## What you will do
Find the word "name" in the data, then copy each line where it is found.

## Information
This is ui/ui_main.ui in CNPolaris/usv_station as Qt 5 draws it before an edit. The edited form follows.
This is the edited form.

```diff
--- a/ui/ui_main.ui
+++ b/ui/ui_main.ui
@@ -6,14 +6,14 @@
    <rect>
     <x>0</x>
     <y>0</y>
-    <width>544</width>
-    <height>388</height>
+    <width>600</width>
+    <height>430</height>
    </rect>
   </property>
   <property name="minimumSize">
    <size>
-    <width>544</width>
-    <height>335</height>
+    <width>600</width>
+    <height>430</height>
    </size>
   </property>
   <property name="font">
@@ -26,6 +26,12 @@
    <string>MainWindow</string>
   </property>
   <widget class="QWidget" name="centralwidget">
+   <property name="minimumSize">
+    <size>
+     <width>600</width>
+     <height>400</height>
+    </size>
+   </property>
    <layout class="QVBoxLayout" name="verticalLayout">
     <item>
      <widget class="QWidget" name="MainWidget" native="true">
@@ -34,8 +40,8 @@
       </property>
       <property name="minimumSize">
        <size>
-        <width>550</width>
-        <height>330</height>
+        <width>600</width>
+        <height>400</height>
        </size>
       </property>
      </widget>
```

## Answer to this problem
   <property name="minimumSize">
   <property name="font">
   <widget class="QWidget" name="centralwidget">
+   <property name="minimumSize">
    <layout class="QVBoxLayout" name="verticalLayout">
      <widget class="QWidget" name="MainWidget" native="true">
       <property name="minimumSize">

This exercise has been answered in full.